You can download this call as  PDF  file. The International Committee for the History of Technology’s 49 th  Symposium is hosted by the University of Ostrava, Czech Republic.   Since it   will take place online it is scheduled in two slots:  24 th  – 25 th   September  and  15 th  – 16 th  October 2022 . The general theme is “ Technology-based and Technology-generated decisions ”. Whereas technology-based decisions have a long history, technology-generated decisions of so-called artificial intelligence, AI, are on the horizon since the turn of the 21 st  century and might gain decisive influence within the next years. Which decisions we are willing to hand over to technology? How to define ethical guidelines for this development? The symposium aims to contribute to this discussion, based on a transnational perspective of the history of technology. *** The deadline for proposals is Sunday, 30 April 2022 *** Technology has always involved the decision-making process of humankind

Call for Contributors: Gender, Colonialism & Science, vol. 3: Plants
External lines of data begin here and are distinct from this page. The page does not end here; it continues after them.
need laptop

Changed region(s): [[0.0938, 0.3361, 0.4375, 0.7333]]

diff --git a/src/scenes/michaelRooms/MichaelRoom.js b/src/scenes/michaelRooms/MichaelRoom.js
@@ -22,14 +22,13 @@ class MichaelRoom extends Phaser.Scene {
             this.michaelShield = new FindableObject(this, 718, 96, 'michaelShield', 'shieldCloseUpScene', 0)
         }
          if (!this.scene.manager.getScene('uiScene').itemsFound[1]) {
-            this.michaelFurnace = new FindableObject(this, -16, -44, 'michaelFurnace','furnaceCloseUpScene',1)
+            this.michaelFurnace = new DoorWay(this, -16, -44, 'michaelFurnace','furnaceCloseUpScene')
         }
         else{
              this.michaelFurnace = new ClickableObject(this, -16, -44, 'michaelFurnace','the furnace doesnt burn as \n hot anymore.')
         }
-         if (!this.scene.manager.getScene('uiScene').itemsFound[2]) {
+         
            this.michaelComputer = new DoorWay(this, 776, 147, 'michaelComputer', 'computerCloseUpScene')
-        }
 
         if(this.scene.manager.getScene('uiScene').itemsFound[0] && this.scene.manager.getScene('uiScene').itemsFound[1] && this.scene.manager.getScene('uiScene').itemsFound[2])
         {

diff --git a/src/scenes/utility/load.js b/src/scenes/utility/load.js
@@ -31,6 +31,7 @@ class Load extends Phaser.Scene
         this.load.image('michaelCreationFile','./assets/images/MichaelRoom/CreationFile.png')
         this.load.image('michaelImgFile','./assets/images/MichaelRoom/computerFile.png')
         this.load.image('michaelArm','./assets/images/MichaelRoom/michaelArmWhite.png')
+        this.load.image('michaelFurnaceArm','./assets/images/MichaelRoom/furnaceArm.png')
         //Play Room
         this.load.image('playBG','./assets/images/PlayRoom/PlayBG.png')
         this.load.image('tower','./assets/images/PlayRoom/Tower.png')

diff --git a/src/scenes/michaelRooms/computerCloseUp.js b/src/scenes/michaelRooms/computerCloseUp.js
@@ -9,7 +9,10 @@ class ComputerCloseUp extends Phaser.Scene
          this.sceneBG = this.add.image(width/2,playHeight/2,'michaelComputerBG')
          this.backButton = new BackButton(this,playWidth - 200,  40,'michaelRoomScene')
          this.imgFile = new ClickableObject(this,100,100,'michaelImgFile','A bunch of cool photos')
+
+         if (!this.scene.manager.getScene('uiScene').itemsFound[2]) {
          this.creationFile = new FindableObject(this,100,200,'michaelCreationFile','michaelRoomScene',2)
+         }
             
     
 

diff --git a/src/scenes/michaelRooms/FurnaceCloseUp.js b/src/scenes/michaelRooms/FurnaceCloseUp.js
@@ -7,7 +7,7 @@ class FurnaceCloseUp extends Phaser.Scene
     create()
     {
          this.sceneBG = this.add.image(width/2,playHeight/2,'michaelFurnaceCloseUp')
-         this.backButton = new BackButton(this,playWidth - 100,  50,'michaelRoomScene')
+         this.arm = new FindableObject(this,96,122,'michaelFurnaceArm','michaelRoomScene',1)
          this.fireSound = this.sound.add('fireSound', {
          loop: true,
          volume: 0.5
Gender, Colonialism & Science: A Cross-Cultural Compendium of Primary Sources. Vol. 3: Plants Volume editors: Tina Gianquitto & Geoff Bil General editors: Donald L. Opitz & Banu Subramanian We are seeking contributions to a volume of primary source materials—with particular emphasis on those produced by women, queer, non-binary, two-spirit and/or transgender persons—that offer perspectives on gender and plant life (and quasi-plant life) from global geographies of direct relevance to the British empire (ca. 1650-1950).   This volume will be part of a 5-volume series, “Gender, Colonialism, and Science: A Cross-Cultural Compendium of Primary Sources” (General Editors: Donald L. Opitz and Banu Subramanian) from Routledge. Collectively, the volumes will illuminate gendered knowledge about nature in various cultural contexts from approximately 1650 to 1950. They will offer a readily-accessible compendium of primary source materials that span geographies and cultural persp